• **Exercise inputs**
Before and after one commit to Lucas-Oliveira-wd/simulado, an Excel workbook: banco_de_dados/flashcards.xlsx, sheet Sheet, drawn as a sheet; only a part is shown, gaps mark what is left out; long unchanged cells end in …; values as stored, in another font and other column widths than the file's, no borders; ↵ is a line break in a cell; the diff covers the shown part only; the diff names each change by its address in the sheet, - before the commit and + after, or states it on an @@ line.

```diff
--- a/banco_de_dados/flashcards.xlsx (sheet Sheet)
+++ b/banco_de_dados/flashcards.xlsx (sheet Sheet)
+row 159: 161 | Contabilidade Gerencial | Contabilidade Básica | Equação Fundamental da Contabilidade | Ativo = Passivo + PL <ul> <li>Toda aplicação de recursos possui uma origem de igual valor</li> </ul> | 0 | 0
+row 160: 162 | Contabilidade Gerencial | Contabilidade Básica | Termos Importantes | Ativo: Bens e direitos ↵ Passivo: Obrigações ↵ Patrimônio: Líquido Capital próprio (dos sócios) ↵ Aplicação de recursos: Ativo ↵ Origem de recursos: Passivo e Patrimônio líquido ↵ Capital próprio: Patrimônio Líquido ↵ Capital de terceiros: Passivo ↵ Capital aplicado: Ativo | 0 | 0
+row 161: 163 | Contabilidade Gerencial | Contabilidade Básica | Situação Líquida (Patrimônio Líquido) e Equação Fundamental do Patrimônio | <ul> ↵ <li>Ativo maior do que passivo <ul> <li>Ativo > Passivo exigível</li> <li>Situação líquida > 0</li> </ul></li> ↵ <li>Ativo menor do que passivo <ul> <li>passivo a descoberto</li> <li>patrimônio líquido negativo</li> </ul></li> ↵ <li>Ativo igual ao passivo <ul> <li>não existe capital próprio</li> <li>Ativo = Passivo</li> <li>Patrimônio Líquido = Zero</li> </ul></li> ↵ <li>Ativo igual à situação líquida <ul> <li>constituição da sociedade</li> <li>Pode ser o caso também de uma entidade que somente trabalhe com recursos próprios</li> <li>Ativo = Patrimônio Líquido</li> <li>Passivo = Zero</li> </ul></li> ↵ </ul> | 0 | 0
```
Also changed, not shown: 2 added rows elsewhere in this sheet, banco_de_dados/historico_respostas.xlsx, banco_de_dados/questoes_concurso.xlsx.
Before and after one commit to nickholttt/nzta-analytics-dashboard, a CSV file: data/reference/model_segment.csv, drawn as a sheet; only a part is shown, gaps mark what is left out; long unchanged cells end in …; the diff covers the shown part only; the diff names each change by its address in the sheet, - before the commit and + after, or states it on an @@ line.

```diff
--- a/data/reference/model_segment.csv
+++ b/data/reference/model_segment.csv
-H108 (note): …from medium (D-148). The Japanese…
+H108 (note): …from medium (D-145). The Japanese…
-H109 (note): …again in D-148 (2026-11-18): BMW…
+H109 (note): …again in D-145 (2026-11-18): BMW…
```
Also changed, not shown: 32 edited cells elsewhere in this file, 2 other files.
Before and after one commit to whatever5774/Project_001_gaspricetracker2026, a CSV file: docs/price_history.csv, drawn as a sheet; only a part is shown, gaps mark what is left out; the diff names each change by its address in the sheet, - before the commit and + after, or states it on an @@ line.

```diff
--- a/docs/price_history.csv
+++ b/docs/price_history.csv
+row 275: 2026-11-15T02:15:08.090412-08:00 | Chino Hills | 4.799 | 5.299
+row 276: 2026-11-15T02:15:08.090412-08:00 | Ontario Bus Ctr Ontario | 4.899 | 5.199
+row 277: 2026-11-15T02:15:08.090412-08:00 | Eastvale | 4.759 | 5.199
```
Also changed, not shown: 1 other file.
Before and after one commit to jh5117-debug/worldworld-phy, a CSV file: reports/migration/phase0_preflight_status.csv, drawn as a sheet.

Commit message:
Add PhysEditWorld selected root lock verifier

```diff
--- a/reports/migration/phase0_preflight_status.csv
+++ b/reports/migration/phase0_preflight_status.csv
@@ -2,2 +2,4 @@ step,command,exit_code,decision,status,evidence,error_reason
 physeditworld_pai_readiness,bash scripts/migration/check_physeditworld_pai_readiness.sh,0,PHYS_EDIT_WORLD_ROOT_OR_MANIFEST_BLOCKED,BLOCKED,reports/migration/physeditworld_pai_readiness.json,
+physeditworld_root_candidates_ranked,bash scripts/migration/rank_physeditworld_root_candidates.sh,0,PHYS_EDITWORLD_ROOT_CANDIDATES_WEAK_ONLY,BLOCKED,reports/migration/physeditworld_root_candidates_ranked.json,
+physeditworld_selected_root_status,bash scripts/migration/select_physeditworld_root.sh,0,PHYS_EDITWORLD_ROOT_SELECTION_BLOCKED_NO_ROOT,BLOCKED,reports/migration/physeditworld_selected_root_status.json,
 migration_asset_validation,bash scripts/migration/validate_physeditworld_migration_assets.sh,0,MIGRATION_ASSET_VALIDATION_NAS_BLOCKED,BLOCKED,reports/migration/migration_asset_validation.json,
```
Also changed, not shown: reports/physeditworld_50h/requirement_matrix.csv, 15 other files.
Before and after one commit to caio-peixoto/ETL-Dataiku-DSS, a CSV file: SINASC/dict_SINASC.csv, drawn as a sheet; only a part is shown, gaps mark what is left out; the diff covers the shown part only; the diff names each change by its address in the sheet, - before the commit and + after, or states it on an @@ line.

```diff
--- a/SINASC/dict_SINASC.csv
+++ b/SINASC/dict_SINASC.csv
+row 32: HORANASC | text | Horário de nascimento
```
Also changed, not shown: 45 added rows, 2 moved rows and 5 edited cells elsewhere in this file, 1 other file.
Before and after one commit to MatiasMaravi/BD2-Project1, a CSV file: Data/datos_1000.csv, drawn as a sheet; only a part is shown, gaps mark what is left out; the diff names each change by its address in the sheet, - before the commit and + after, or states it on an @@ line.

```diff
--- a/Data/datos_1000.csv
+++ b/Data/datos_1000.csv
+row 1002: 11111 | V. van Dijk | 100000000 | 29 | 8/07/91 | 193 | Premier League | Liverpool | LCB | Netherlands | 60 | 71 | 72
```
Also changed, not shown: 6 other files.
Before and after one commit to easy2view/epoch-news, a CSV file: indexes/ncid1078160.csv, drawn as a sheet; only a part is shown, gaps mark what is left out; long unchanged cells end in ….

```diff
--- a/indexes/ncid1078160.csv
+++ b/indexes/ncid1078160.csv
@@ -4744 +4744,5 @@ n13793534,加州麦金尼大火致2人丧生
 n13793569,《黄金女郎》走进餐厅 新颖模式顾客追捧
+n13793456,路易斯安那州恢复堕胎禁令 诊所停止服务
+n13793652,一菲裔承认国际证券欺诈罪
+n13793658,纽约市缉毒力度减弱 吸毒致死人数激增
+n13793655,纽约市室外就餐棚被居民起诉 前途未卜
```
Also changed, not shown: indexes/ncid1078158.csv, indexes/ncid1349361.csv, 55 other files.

• **Assignment**
Among the entries above, how many lines contain the string "added"? Only the number should be given.

• **Expected answer**
2